Career Family Opportunity is a pilot program designed to move single-parent low-income families to full economic self-sufficiency within five years, said Elisabeth D. Babcock, CWU president/CEO. It has shown increasingly impressive results since its launch in 2009. This generous award will enable even more families to benefit from our unique program model.
The grant, disbursed in two installments of $100,000 over two years, will support the programs South Boston site, which serves 25 families. The Career Family Opportunity (CFO) program also serves 20 families in Cambridge, in partnership with the Cambridge Housing Authority.
CFO helps participants achieve, within five years, the program two major goals a job that pays enough to support a family and $10,000 in savings. To help, CWU provides mentors who work with program participants to develop personalized action plans, connect to resources, offer referrals to professional help, provide financial incentives, and facilitate group support.

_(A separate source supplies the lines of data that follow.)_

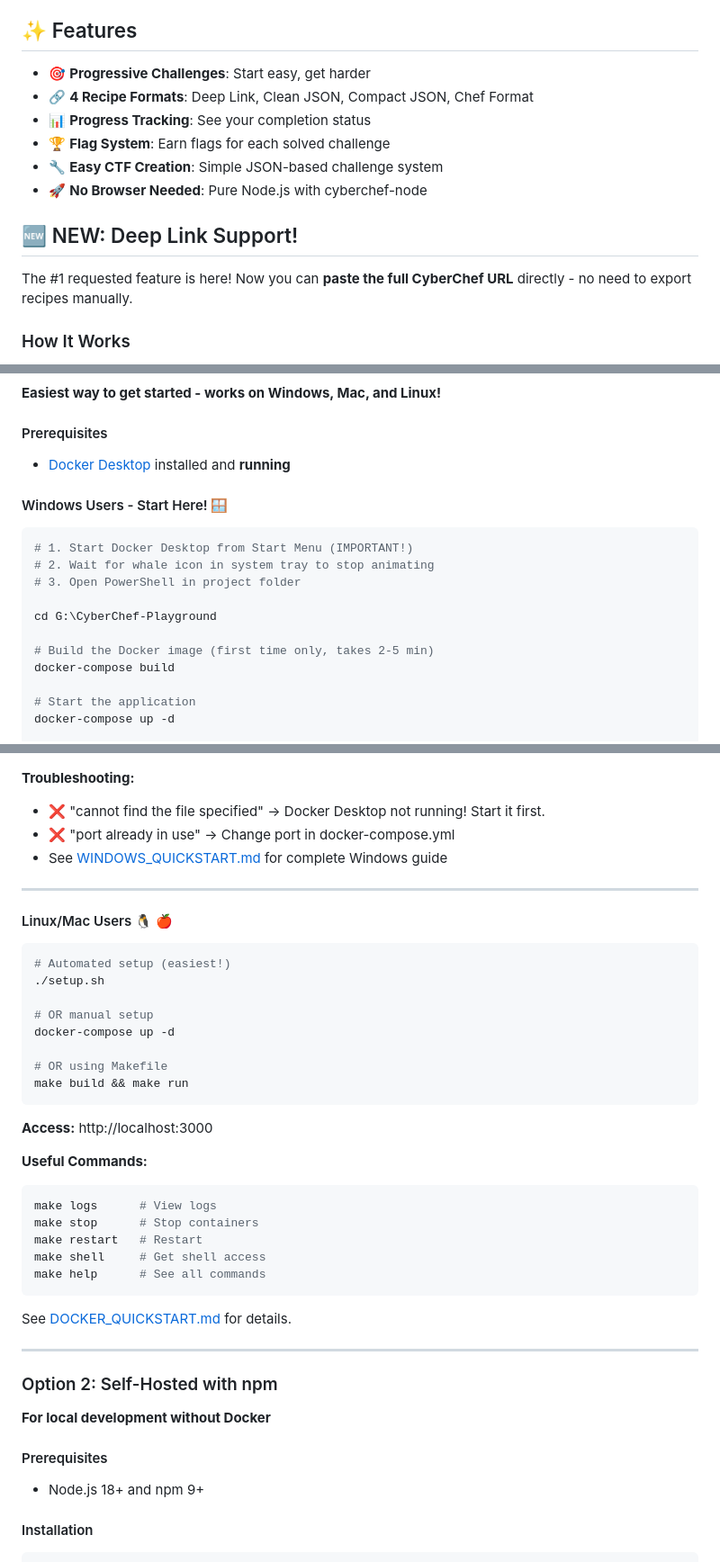
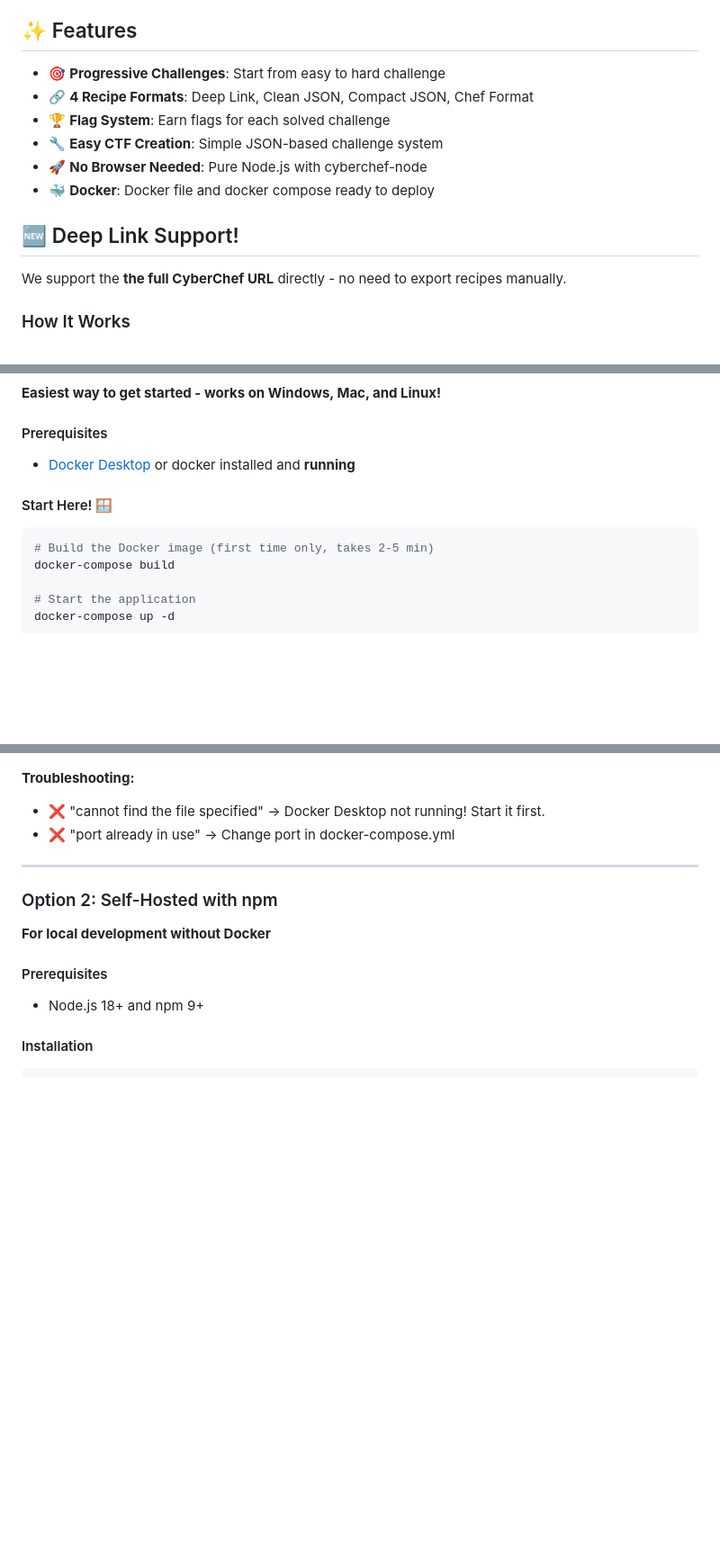
Before and after one commit to ChickenLoner/CyberChef-Playground, a Markdown page: README.md, 3 parts joined by grey strips. Shown at 90% size. Rendered like a GitHub page; blank space fills up the shorter version.

````diff
--- a/README.md
+++ b/README.md
@@ -4,16 +4,16 @@ A CTF-style challenge platform for learning cryptography and reverse engineering
 
 ## ✨ Features
 
-- 🎯 **Progressive Challenges**: Start easy, get harder
+- 🎯 **Progressive Challenges**: Start from easy to hard challenge
 - 🔗 **4 Recipe Formats**: Deep Link, Clean JSON, Compact JSON, Chef Format
-- 📊 **Progress Tracking**: See your completion status
 - 🏆 **Flag System**: Earn flags for each solved challenge
 - 🔧 **Easy CTF Creation**: Simple JSON-based challenge system
 - 🚀 **No Browser Needed**: Pure Node.js with cyberchef-node
+- 🐳 **Docker**: Docker file and docker compose ready to deploy
 
-## 🆕 NEW: Deep Link Support!
+## 🆕 Deep Link Support!
 
-The #1 requested feature is here! Now you can **paste the full CyberChef URL** directly - no need to export recipes manually.
+We support the **the full CyberChef URL** directly - no need to export recipes manually.
 
 ### How It Works
 
@@ -83,16 +83,10 @@ XOR({'option':'Hex','string':'42'},'Standard',false)
 **Easiest way to get started - works on Windows, Mac, and Linux!**
 
 #### Prerequisites
-- [Docker Desktop](https://www.docker.com/products/docker-desktop/) installed and **running**
+- [Docker Desktop](https://www.docker.com/products/docker-desktop/) or docker installed and **running**
 
-#### Windows Users - Start Here! 🪟
-```powershell
-# 1. Start Docker Desktop from Start Menu (IMPORTANT!)
-# 2. Wait for whale icon in system tray to stop animating
-# 3. Open PowerShell in project folder
-
-cd G:\CyberChef-Playground
-
+#### Start Here! 🪟
+```bash
 # Build the Docker image (first time only, takes 2-5 min)
 docker-compose build
 
@@ -120,35 +114,6 @@ docker-compose restart
 **Troubleshooting:**
 - ❌ "cannot find the file specified" → Docker Desktop not running! Start it first.
 - ❌ "port already in use" → Change port in docker-compose.yml
-- See [WINDOWS_QUICKSTART.md](WINDOWS_QUICKSTART.md) for complete Windows guide
-
----
-
-#### Linux/Mac Users 🐧 🍎
-
-```bash
-# Automated setup (easiest!)
-./setup.sh
-
-# OR manual setup
-docker-compose up -d
-
-# OR using Makefile
-make build && make run
-```
-
-**Access:** http://localhost:3000
-
-**Useful Commands:**
-```bash
-make logs      # View logs
-make stop      # Stop containers
-make restart   # Restart
-make shell     # Get shell access
-make help      # See all commands
-```
-
-See [DOCKER_QUICKSTART.md](DOCKER_QUICKSTART.md) for details.
 
 ---
 
````
Also changed, not shown: other parts of README.md (+0 -6 lines).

ResearchILD Receives $30K from Shire Pharmaceuticals
, a Lexington-based nonprofit educational and research organization focused on transforming the lives of students with learning and attention difficulties, was recently awarded two grants totaling $30,000.from Shire Pharmaceuticals.
The grants, valued at $15,000 each, will support two of ResearchILD's programs. One grant will support the SMARTS Leadership and Mentoring Program, now in its third year. The second will support ResearchILDs 27th annual Learning Differences Conference, an international conference for professionals in education, child development, speech and language pathology, and school psychology.
We are so excited that Shire has recognized the importance of ResearchILDs mission to transform the lives of students with learning and attention difficulties by helping them to learn how to learn, said Dr. Lynn Meltzer, president of ResearchILD. Those diagnosed with ADHD need support from educators and corporations such as Shire in order to help reduce the levels of school truancy and drop-out rates, and potentially improve testing scores of at-risk learners.
The SMARTS Leadership and Mentoring Program has been successfully implemented in inner-city schools, most recently at Prospect Hill Academy in Cambridge. Through SMARTS (Success, Motivation, Awareness, Resilience, Talents and Strategies), high school seniors with learning challenges serve as mentors and are paired with younger students with learning challenges so together they can develop strategies that lead to enhanced academic performance.
This years conference will address the topic of Executive Function, Motivation and Effort: The Cornerstones of Resilience and Success and will take place at The Harvard Graduate School of Education on March 16-17.